>>>>>
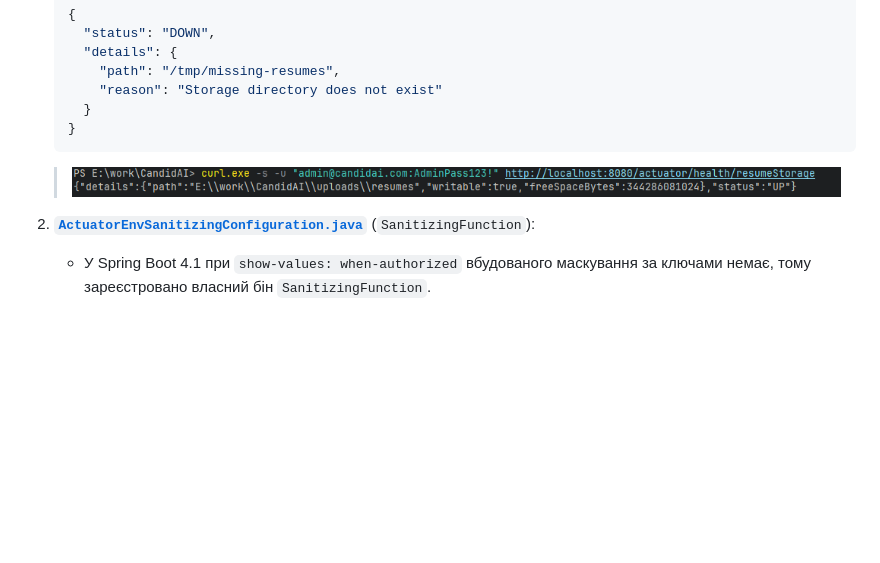
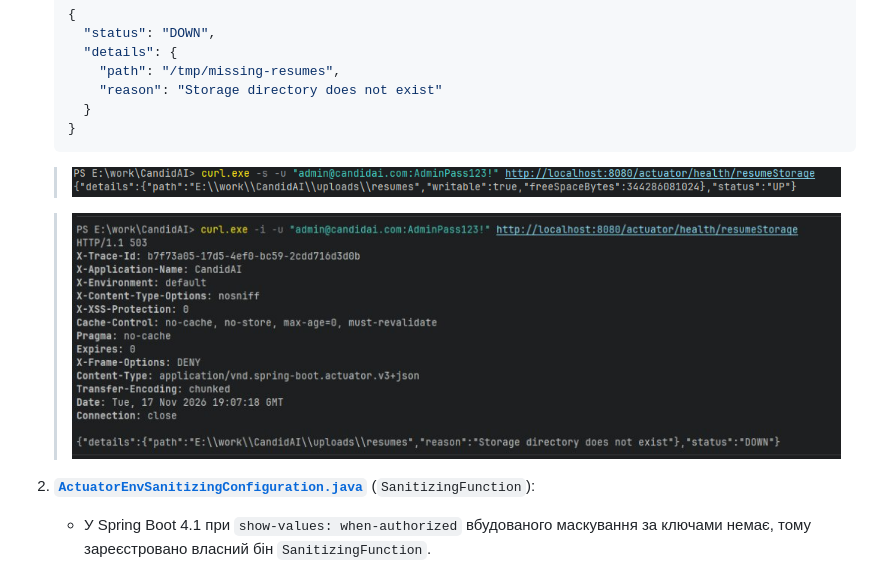
Before and after one commit to humaNukr/CandidAI, a Markdown page: docs/practice-11-report.md, the part around the change. Rendered like a GitHub page; pictures changed too: docs/screenshots/actuator/05-health-resume-storage-down.jpg (added); blank space fills up the shorter version.

Commit message:
docs(actuator): add 503 DOWN health indicator screenshot

```diff
--- a/docs/practice-11-report.md
+++ b/docs/practice-11-report.md
@@ -93,6 +93,8 @@ flowchart LR
 
    > ![Знімок консолі: перевірка /actuator/health/resumeStorage у штатному стані UP](screenshots/actuator/03-health-resume-storage-up.png)
 
+   > ![Знімок консолі: перевірка /actuator/health/resumeStorage у стані збою DOWN (503)](screenshots/actuator/05-health-resume-storage-down.jpg)
+
 2. **[`ActuatorEnvSanitizingConfiguration.java`](../src/main/java/ua/edu/ukma/candidai/common/actuator/ActuatorEnvSanitizingConfiguration.java)** (`SanitizingFunction`):
    - У Spring Boot 4.1 при `show-values: when-authorized` вбудованого маскування за ключами немає, тому зареєстровано власний бін `SanitizingFunction`.
    - Ключі, що містять `jwt.secret`, `spring.datasource.password`, `telegram.bot-token`, `gemini.api-key`, `password`, `secret`, `token`, `api-key`, `apikey`, `credential`, `private-key` (з нормалізацією `_` -> `-`), маскуються значенням `******`.
```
<<<<<
**ABOUT THIS TASK**
Your answer must be the full listing, copied exactly, with no pictures in it.

**YOUR RESPONSE**
Before and after one commit to humaNukr/CandidAI, a Markdown page: docs/practice-11-report.md, the part around the change. Rendered like a GitHub page; pictures changed too: docs/screenshots/actuator/05-health-resume-storage-down.jpg (added); blank space fills up the shorter version.

Commit message:
docs(actuator): add 503 DOWN health indicator screenshot

```diff
--- a/docs/practice-11-report.md
+++ b/docs/practice-11-report.md
@@ -93,6 +93,8 @@ flowchart LR
 
    > ![Знімок консолі: перевірка /actuator/health/resumeStorage у штатному стані UP](screenshots/actuator/03-health-resume-storage-up.png)
 
+   > ![Знімок консолі: перевірка /actuator/health/resumeStorage у стані збою DOWN (503)](screenshots/actuator/05-health-resume-storage-down.jpg)
+
 2. **[`ActuatorEnvSanitizingConfiguration.java`](../src/main/java/ua/edu/ukma/candidai/common/actuator/ActuatorEnvSanitizingConfiguration.java)** (`SanitizingFunction`):
    - У Spring Boot 4.1 при `show-values: when-authorized` вбудованого маскування за ключами немає, тому зареєстровано власний бін `SanitizingFunction`.
    - Ключі, що містять `jwt.secret`, `spring.datasource.password`, `telegram.bot-token`, `gemini.api-key`, `password`, `secret`, `token`, `api-key`, `apikey`, `credential`, `private-key` (з нормалізацією `_` -> `-`), маскуються значенням `******`.
```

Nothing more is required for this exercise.